Steven is from Long Island, New York and now resides in sunny Mesa, Arizona. Steven’s love for aviation began when he was a child with a fascination for WWII aircraft.

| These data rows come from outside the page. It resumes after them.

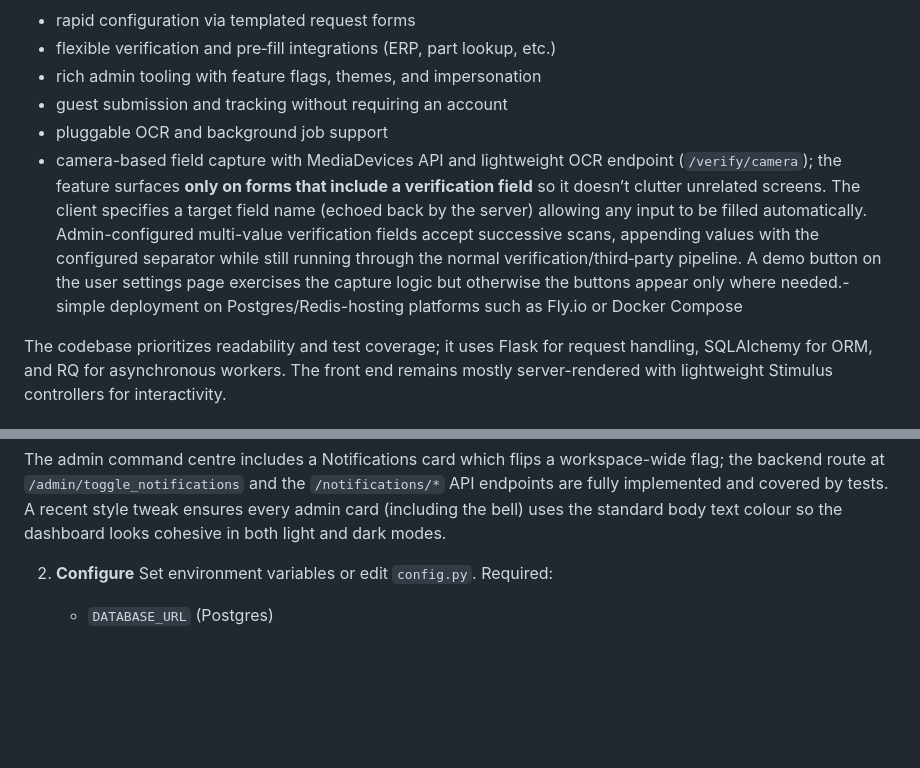
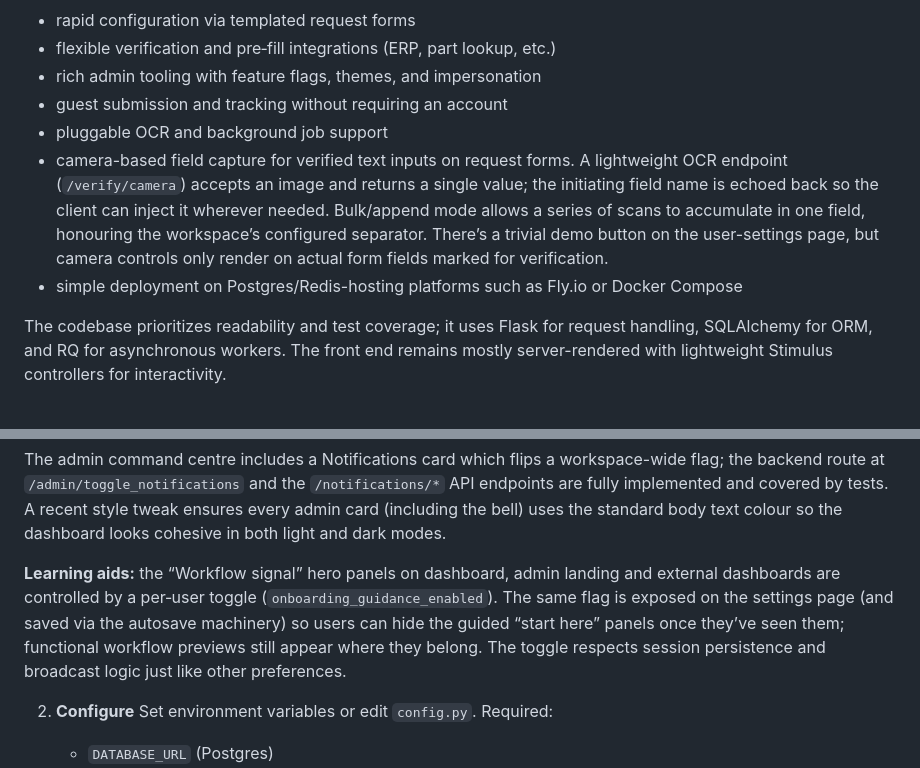
Before and after one commit to ninnis92-stack/process-management-system, a Markdown page: README.md, 2 parts joined by grey strips. Rendered like a GitHub page; blank space fills up the shorter version.

Commit message:
Clarify camera capture scope and learning‑aids toggle in README

```diff
--- a/README.md
+++ b/README.md
@@ -9,7 +9,8 @@ serve as the reference implementation for a larger process‑management platform
 - rich admin tooling with feature flags, themes, and impersonation
 - guest submission and tracking without requiring an account
 - pluggable OCR and background job support
-- camera-based field capture with MediaDevices API and lightweight OCR endpoint (``/verify/camera``); the feature surfaces **only on forms that include a verification field** so it doesn’t clutter unrelated screens.  The client specifies a target field name (echoed back by the server) allowing any input to be filled automatically.  Admin-configured multi-value verification fields accept successive scans, appending values with the configured separator while still running through the normal verification/third‑party pipeline.  A demo button on the user settings page exercises the capture logic but otherwise the buttons appear only where needed.- simple deployment on Postgres/Redis-hosting platforms such as Fly.io or Docker Compose
+- camera-based field capture for verified text inputs on request forms.  A lightweight OCR endpoint (``/verify/camera``) accepts an image and returns a single value; the initiating field name is echoed back so the client can inject it wherever needed.  Bulk/append mode allows a series of scans to accumulate in one field, honouring the workspace’s configured separator.  There’s a trivial demo button on the user-settings page, but camera controls only render on actual form fields marked for verification.
+- simple deployment on Postgres/Redis-hosting platforms such as Fly.io or Docker Compose
 
 The codebase prioritizes readability and test coverage; it uses Flask for request handling, SQLAlchemy
 for ORM, and RQ for asynchronous workers.  The front end remains mostly server-rendered with
@@ -97,6 +98,8 @@ and default diff views.
     Preference updates now also write a timestamp into `localStorage` (similar to feature flags) so that other open browser tabs will reload automatically and mirror your choices.  On the settings page the vibe‑button toggle has a tiny live preview that shows or hides the sample control immediately and the banner layout recomputes when quote or vibe visibility changes.
 
   The admin command centre includes a Notifications card which flips a workspace-wide flag; the backend route at `/admin/toggle_notifications` and the `/notifications/*` API endpoints are fully implemented and covered by tests.  A recent style tweak ensures every admin card (including the bell) uses the standard body text colour so the dashboard looks cohesive in both light and dark modes.
+
+  **Learning aids:** the “Workflow signal” hero panels on dashboard, admin landing and external dashboards are controlled by a per‑user toggle (`onboarding_guidance_enabled`).  The same flag is exposed on the settings page (and saved via the autosave machinery) so users can hide the guided “start here” panels once they’ve seen them; functional workflow previews still appear where they belong.  The toggle respects session persistence and broadcast logic just like other preferences.
 
 2. **Configure**
    Set environment variables or edit `config.py`.  Required:
```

This love of aviation was further fostered by his uncle, a long-time Trans World Airlines (TWA) employee who had a passion for all forms of aviation.

Steven’s interest in photography began when he was 16 years old when he received his first SLR camera, a Minolta XGA. It makes sense that eventually his passion for aviation and photography would merge into a love for aviation photography.

In addition to being the web designer, webmaster and chief editor of Aviation Photography Digest, Steven has been published in numerous magazines worldwide.

Steven has an M.S. from Boston University and uses Nikon photographic equipment.

Steven is a Nikon NPS Titanium member.

Steven can be reached at: [email protected]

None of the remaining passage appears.